Lawmakers aim to beef up the government’s tech prowess and put protections on American intellectual property and talent.
Bipartisan bills introduced in the House and Senate promote tech talent increases in the government ranks—especially the Defense Department—and call for more transparency among Chinese-funded investments and gifts made by China to U.S. academic institutions.
Artificial Intelligence for the Armed Forces Act
On Tuesday, Sens. Rob Portman, R-Ohio, and Martin Heinrich, D-N.M., introduced the AI for the Armed Forces Act. The bill further elevates the importance of AI across the Defense Department, ensuring the director of the Joint Artificial Intelligence Center is a three-star equivalent and reports directly to the defense secretary.
The bill would also require the defense secretary to “develop a training and certification program to better enable” the department’s human resources workforce to recruit AI and cybersecurity talent. Lastly, the bill calls for the defense secretary to issue guidance regarding how the Pentagon and sub-agencies could make better use of existing direct hire authorities to onboard AI talent.
National Security Innovation Pathway Act
Reps. Jim Langevin, D-RI, and Elise Stefanik, R-NY—the chair and ranking member of the House Committee on Armed Services subcommittee on Intelligence and Emerging Threats and Capabilities—introduced the National Security Innovation Pathway Act Wednesday.
The legislation aims to establish a pathway to an immigrant visa for non-citizens who engage in essential work to protect national security. It would provide an avenue for permanent residency for students or professionals engaged in specific technology fields, like AI, quantum information sciences, biology, robotics and hypersonics.
“The United States attracts some of the best minds to our universities and innovative companies and develops their expertise. Unfortunately, much of that talent leaves because there are few options to remain.
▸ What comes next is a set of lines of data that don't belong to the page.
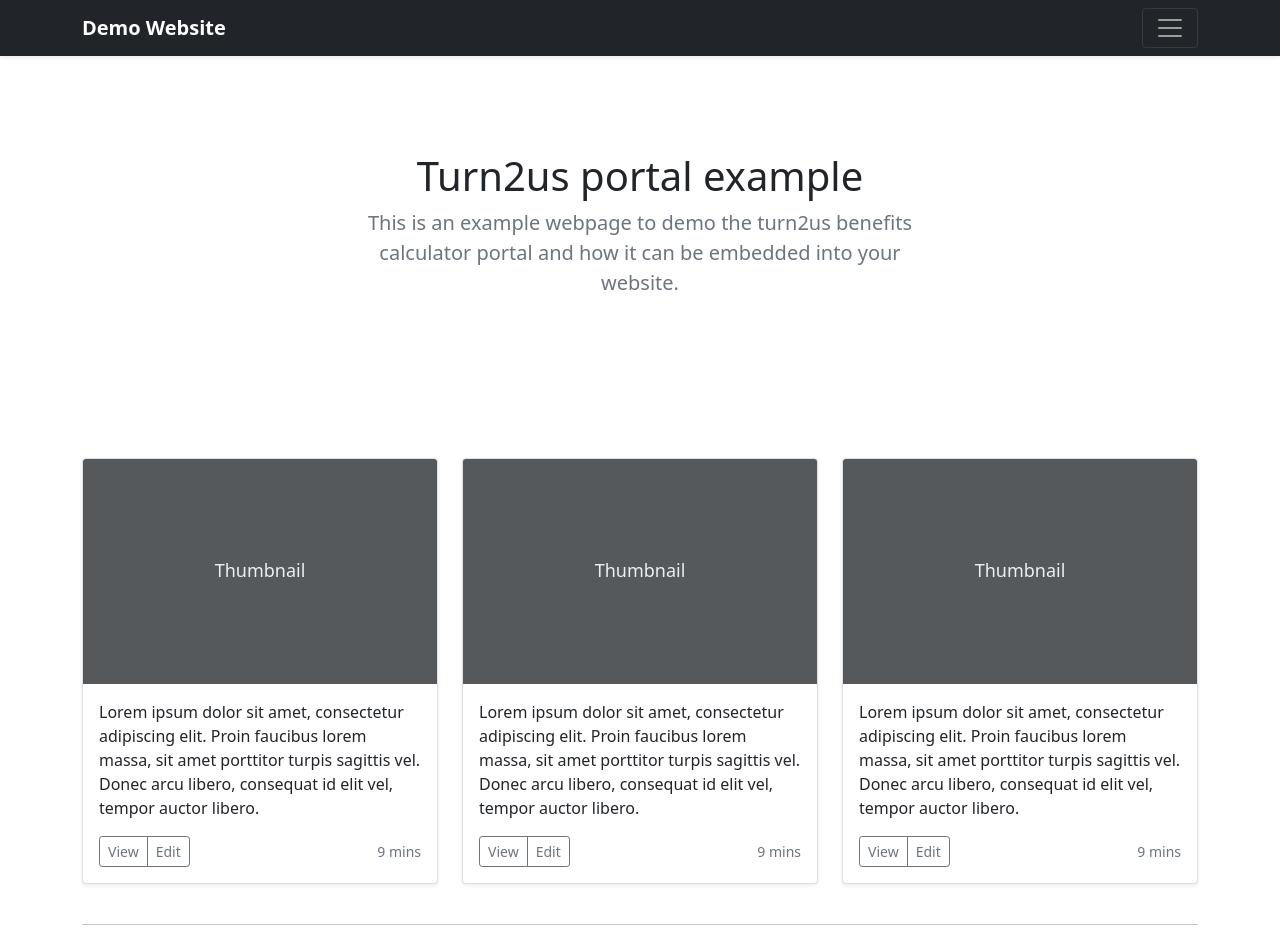
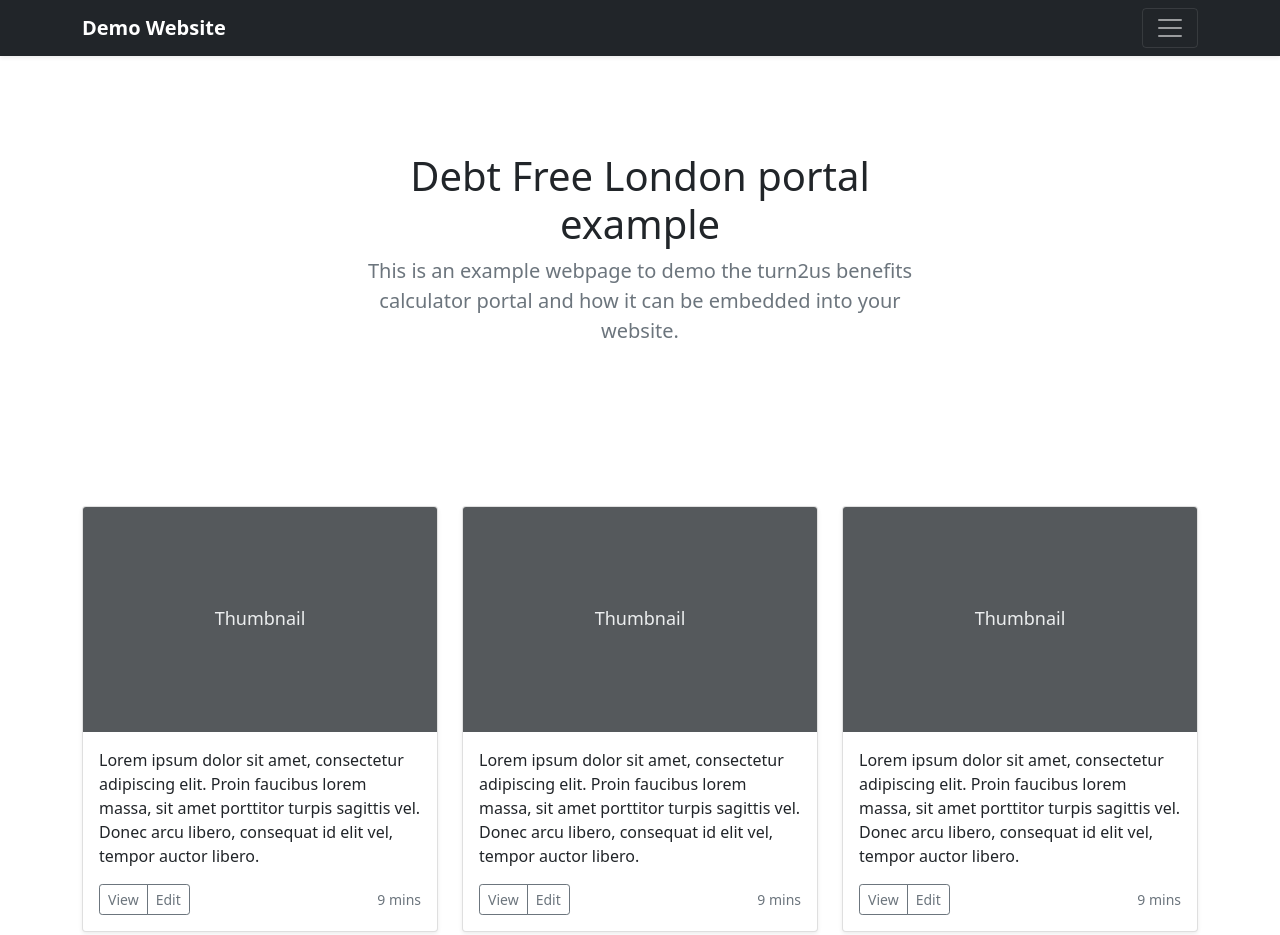
Before and after one commit to JWalcroft/Test, a plain HTML site: page DFL.html in a window 1280 px wide. Shown: the top 935 px of the page. Drawn offline with Linux system fonts and the light colour scheme; a script that the page names is missing.

Commit message:
Update DFL.html

```diff
--- a/DFL.html
+++ b/DFL.html
@@ -5,7 +5,7 @@
     <meta name="viewport" content="width=device-width, initial-scale=1">
     <meta name="description" content="">
     <meta name="generator" content="Hugo 0.83.1">
-    <title>T2U: Portal Demo One</title>
+    <title>Debt Free London Demo</title>
 
     <link rel="canonical" href="https://getbootstrap.com/docs/5.0/examples/album/">
 
@@ -68,7 +68,7 @@
     <section class="py-5 text-center container">
         <div class="row py-lg-5">
             <div class="col-lg-6 col-md-8 mx-auto">
-                <h1 class="fw-light">Turn2us portal example</h1>
+                <h1 class="fw-light">Debt Free London portal example</h1>
                 <p class="lead text-muted">This is an example webpage to demo the turn2us benefits calculator portal and how it can be embedded into your website.</p>
             </div>
         </div>
```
This critical legislation to retain and leverage researchers and technologists will boost the innovation that backs our national defense efforts,” Langevin said in a statement.
The bill targets professionals in national security innovation, government-funded research at academic institutions and scientific or technical experts. Eric Schmidt, former chairman of Alphabet who now chairs the National Security Commission on Artificial Intelligence, endorsed the legislation Wednesday.
“It’s critical that our country remains competitive in the national security space. This bipartisan legislation will ensure the United States has the ability to provide a pathway for those who are able to fortify and bring further innovation to our national security strategy,” Stefanik said in a statement.
Safeguarding American Innovation Act
On Thursday, Sens. Portman and Tom Carper, D-Del., introduced the Safeguarding American Innovation Act, would call on the government to create a governmentwide database of federal grantees and standardize the grant application process. The legislation targets one of the ways China attempts to indirectly steal intellectual property from U.S. institutions—recruiting U.S.-based scientists and researchers to transfer U.S.-funded IP to China.
The bill further addresses the Education Department’s lack of enforcement on reporting foreign gifts from China to U.S. academic institutions. The Senate Permanent Subcommittee on Investigations, led by Portman and Carper, called out Education’s lax enforcement on such gifts in a February 2019 report.
Later in the year, Education opened investigations into two American universities—the Massachusetts Institute of Technology and the University of Maryland—regarding whether they had properly reported contacts with and gifts from foreign governments or tech-related entities.
Sens. Marco Rubio, R-Fla., Maggie Hassan, D-N.H., James Risch, R-Ind., Joe Manchin, D-W.V., Thom Tillis, R-N.C., Chris Coons, D-Del., Josh Hawley, R-Mo., Jeanne Shaheen, D-N.H., John Barrasso, R-Wyo., Catherine Cortez-Masto, D-N.V., Rick Scott, R-Fla., Mike Braun, R-Ind., and Marsha Blackburn, R-Tenn., have co-sponsored the bill.
According to a joint statement from Portman and Carper, the legislation would:
- Punish individuals who intentionally fail to disclose foreign support on federal grant applications, with penalties ranging from fines and imprisonment for not more than five years or both and a five-year prohibition on receiving a federal grant.
- Strengthen the Student and Exchange Visitor Program by requiring the State Department’s exchange program sponsors to have safeguards against unauthorized access to sensitive technologies and report to State if an exchange visitor will have access to sensitive technologies.
- Strengthen the State Department’s authority to deny visas to certain foreign nationals seeking access to sensitive technologies when it is contrary to U.S. national security and economic security interests of the United States.
- Mandate a standardized U.S. government grant process by authorizing the Office of Management and Budget to work with federal grant-making agencies to standardize the grant application process; share information about grantees; and create a U.S. government-wide database of federal grantees.
- Lower the reporting threshold for U.S. schools and universities receiving foreign gifts from $250,000 to $50,000 and giving the Department of Education authority to punish schools that fail to properly report.